"Letting anyone publish anything for free and get rewarded based on the attention that they can drive was -- is a bad concept in itself," says Ev Williams.
Mihir Garimella is making drones that go where humans can'thttps://www.cnn.com/2018/02/08/tech/mihir-garimella-drones-tomorrows-hero/index.html
Drones can enter dangerous environments where humans cannot. But what if a drone could stop disasters from happening in the first place?
It seems like every week we're finding new uses for drones. Here's some of the most interesting out there today.
How a company founded by ex-spies uses AI to fight hackershttps://www.cnn.com/2018/02/05/tech/darktrace-cybersecurity-immune-system/index.html
Cybersecurity firm Darktrace uses artificial intelligence to stop cyber attacks before they even start.
A global heatmap from GPS-tracking company Strava that tracks people's exercise habits could pose security risks for military forces around the world.
Digital artist Jan Frojdman spent three weeks shifting through 33,000 images obtained from NASA to create this 3D model of Mars.
New lifesaving drone rescues swimmershttps://www.cnn.com/2018/01/18/tech/drone-rescue-swimmers-australia/index.html
A new lifesaving drone has been used to rescue two teenagers from the rough seas off the coast of Australia's Lennox Head, New South Wales.
Two swimmers were in serious trouble off the coast of Australia, until a drone came to their rescue.
All stories start somewhere, and the story of the driverless car begins in a research lab in Pittsburgh, where Carnegie Mellon University Professor Red Whittaker was one of the first to develop a fully autonomous driving machine.
The programs controlling driverless cars are computers, after all, and all computers are hackable.
More than 1.25 million people die every year in auto accidents. Driverless cars could change that.
Autonomous vehicles will reshape how we live in more ways than you think.
Are we prepared for a massive disruption in the jobs market?

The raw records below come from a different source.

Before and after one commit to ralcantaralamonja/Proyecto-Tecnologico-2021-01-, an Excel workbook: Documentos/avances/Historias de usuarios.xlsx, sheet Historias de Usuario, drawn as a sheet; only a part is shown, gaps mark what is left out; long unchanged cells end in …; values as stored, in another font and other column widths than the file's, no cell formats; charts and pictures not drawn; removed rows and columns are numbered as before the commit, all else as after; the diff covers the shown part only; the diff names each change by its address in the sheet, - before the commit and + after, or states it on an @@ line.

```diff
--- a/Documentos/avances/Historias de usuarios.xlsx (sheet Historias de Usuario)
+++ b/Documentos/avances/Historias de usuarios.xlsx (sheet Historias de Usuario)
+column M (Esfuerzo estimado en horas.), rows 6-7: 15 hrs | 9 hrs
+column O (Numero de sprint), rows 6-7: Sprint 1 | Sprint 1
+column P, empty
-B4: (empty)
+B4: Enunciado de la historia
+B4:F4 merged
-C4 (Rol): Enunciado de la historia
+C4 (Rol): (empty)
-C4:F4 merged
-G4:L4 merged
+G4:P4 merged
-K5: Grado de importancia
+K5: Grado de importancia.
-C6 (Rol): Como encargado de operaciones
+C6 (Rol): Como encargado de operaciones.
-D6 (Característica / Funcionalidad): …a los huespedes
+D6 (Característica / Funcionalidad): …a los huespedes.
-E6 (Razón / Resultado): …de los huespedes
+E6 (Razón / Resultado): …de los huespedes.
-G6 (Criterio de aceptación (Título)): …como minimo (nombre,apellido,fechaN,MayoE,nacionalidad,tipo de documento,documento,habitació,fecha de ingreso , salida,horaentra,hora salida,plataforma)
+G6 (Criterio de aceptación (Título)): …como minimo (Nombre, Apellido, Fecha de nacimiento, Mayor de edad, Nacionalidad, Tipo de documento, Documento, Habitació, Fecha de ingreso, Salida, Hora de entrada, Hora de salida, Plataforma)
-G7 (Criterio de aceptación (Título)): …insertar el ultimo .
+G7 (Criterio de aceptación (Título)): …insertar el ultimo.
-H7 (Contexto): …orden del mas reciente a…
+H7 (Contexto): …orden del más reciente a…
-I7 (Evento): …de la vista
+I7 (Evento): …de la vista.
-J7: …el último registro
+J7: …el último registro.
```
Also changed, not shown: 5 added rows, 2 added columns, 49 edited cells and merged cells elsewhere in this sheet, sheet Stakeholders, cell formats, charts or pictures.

Say goodbye to humans behind the wheel. Self-driving cars are coming faster than you think, and the changes they bring will reach far beyond our roads. Meet the companies building our driverless future and find out what to expect when machines take the wheel.